Our Beginnings Run Deep
Chimney Rock Village has been the center of a tourist Mecca for over 400 years. According to documents from the Madrid library, Hernando Desoto led his conquistadors through Hickory Nut Gorge on the way to the Mississippi River. Hunters and trappers used the Gorge as a passage to and from Asheville and Revolutionary War patriots known as the Overmountain Victory Men passed through on their way to defeat the British at the Battle of Kings Mountain.
The earliest settlers near Chimney Rock were around 1805, about the time area newspapers were reporting mirages or apparitions that had been seen against the cliffs of Chimney Rock Mountain. In 1830, Colonel Leventhorpe came to the Gorge in search of gold which had supposedly been buried here by a party of Englishmen when they were ambushed by Indians. Although there was reportedly a map of the location of the gold, the Colonel did not find it, and as late as 1928 people were still hunting for it.
From about 1875 the Freeman family owned the actual rock column known as Chimney Rock and constructed the first bridge between the cliff and the top of Chimney Rock. For 25 cents they would take visitors up the mountain by horseback. Around 1902, Dr. Lucius B. Morse came to the area and with his two brothers bought the Chimney. The Morse family developed the property into present day Chimney Rock Park, encompassing over 1000 acres. In 2007, it became an official North Carolina State Park
A series of earthquakes begins. Centered in Bald Mountain (Rumbling Bald).
Jerome B. Freeman purchases 400 acres of land, including Chimney Rock, from a land speculation company for $25.
Chimney Rock Post Office opens.
Chimney Rock opens to the public by J. B. Freeman.
J. B. Freeman purchases additional acreage from M.L. Toms, H. and S. Ewart, J.W., and L.C. Freeman, and J. H. and L. Freeman.
Steps are constructed to Chimney Rock.
Col. Thomas Turner opens the Esmeralda Inn and operates it until 1937.
George P. Horton opens Mountain View Inn across from Chimney Rock.
James M. and Lavena Flack purchase Mountain View Inn.
J. B. Freeman sells 64 acres including Chimney Rock to Dr. Lucius B. Morse and brothers for $5000.
Rutherfordton - Asheville Highway completed, and construction on the graded road to Chimney Rock Park begins.
The road and bridge to Chimney Rock Park opens. A major flood causes extensive damage in the Gorge, kills eight people In Bat Cave, and destroys the Chimney Rock Bridge.
The Esmeralda Inn is destroyed by fire.
Cliff Dweller’s Inn opens on top of Chimney Rock Mountain.
The owner of Chimney Rock, Lucius Morse, and his brothers envision a large summer resort in the area and form Chimney Rock Mountains, Inc.
Chimney Rock Mountains, Inc. purchases 8,000 acres east of Chimney Rock Park.

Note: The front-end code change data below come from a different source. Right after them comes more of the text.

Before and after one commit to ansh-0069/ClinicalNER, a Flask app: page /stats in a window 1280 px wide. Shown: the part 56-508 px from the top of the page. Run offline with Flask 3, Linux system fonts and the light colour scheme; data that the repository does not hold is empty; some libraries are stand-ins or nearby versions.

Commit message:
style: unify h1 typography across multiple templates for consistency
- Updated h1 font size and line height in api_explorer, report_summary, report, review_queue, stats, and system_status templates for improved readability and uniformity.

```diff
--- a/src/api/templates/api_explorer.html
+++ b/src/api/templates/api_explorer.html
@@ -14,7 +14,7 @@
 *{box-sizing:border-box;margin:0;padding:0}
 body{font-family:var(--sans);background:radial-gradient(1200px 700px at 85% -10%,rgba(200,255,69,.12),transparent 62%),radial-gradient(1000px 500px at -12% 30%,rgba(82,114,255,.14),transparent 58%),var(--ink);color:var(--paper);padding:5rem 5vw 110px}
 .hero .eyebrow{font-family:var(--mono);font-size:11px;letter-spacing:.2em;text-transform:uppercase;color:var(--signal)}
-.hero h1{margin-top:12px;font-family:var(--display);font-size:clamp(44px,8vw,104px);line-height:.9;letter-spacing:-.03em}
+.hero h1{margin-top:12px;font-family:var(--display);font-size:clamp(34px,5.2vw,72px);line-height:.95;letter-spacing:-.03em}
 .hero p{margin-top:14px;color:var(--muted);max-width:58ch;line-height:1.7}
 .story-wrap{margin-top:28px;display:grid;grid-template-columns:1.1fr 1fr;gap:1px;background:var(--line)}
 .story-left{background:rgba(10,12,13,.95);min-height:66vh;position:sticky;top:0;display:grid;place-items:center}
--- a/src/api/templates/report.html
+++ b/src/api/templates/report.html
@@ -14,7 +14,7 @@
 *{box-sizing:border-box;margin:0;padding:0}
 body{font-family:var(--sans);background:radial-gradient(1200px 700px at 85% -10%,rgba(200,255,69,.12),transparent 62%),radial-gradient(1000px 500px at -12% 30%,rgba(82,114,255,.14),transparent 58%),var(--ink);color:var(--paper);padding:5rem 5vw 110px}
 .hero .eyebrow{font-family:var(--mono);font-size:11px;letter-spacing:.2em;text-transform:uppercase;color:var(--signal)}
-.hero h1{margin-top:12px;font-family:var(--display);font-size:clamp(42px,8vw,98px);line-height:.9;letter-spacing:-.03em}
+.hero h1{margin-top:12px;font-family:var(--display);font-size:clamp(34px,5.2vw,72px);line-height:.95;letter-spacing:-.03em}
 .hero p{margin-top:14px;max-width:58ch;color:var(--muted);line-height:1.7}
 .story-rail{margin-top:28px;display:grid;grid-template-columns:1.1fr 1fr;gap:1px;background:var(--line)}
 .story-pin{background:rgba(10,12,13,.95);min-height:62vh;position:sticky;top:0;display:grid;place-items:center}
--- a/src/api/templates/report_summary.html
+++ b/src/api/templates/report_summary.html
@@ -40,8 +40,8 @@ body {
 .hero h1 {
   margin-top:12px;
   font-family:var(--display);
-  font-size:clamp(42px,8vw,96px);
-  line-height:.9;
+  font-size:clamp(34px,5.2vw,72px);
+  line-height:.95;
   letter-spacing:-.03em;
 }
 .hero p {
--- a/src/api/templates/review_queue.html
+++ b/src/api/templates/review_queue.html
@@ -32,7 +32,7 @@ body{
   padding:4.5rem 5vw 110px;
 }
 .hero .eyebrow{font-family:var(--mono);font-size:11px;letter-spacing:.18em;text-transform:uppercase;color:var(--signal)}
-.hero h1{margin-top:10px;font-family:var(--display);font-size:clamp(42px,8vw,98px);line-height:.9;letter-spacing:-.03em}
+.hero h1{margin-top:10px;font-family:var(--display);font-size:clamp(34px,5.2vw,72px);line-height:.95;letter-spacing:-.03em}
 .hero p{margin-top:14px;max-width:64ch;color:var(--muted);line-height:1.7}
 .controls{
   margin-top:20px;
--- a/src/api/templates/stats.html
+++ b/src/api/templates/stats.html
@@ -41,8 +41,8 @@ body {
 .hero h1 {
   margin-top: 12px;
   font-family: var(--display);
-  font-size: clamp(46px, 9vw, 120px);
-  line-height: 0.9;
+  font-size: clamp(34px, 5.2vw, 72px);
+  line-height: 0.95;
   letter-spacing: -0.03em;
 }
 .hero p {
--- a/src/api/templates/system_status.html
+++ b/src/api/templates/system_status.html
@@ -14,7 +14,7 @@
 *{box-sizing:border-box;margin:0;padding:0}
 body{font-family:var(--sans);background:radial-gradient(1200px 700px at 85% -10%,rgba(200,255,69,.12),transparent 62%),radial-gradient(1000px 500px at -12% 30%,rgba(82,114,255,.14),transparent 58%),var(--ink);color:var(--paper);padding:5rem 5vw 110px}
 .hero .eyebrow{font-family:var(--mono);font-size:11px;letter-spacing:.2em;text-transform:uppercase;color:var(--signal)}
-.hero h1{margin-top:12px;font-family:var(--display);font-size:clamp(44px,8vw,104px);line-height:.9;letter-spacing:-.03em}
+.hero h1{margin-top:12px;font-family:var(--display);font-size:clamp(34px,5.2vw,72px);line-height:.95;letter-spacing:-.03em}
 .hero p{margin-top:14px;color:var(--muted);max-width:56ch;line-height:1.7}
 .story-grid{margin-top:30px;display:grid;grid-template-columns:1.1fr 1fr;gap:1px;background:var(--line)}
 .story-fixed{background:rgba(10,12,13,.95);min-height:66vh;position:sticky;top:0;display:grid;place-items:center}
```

Construction of the Lake Lure Dam begins.
Morse sells Chimney Rock and adjoining land to Chimney Rock Mountains, Inc.
Lake Lure was created and filled. The Town of Lake Lure is chartered.
The Great Depression stops or slows the development of Lake Lure and Chimney Rock projects. Lucius Morse and his brothers repossess the original Chimney Rock Company property.
Fire in the heart of Chimney Rock Village destroys nine buildings.
The Washburn family purchases the old Logan House. It becomes Pine Gables Inn.
Cliff Dweller’s Inn is demolished. An elevator is installed at Chimney Rock Park.
The Mountain View Inn is destroyed by fire.
Chimney Rock Village incorporates as a government municipality.
20th Century Fox films “The Last of the Mohicans” in Chimney Rock Park.
A major flood causes extensive damage in Hickory Nut Gorge. On Sept. 4th, thirteen inches of rain falls in three hours.
The Esmeralda Inn is again destroyed by fire.
A comprehensive zoning ordinance approved for Chimney Rock Village.
A referendum to allow liquor by the drink is defeated 69 to 31 percent. (Also defeated in 1995 with 56% against, and again in 1999 with 76% against.)
The North Carolina House and Senate pass and the Governor signs a bill to create Hickory Nut Gorge State Park.
The 1000-acre Chimney Rock Park offered for sale to the public for $55 million. The state of North Carolina had offered $20 million.
The state of North Carolina purchases the 996-acre Chimney Rock Park from the Morse family for $24 million.
Spearheaded by Chimney Rock Mayor Barbara Meliski, an amphitheater to be known as "The Gathering Place" was completed in downtown Chimney Rock and hosted an inaugural town celebration and pig roast.
The state's master plan for the new state park, now renamed Chimney Rock State Park, was completed and published. Contained within it are short-range plans and a long-range vision covering all aspects of park development and amenities.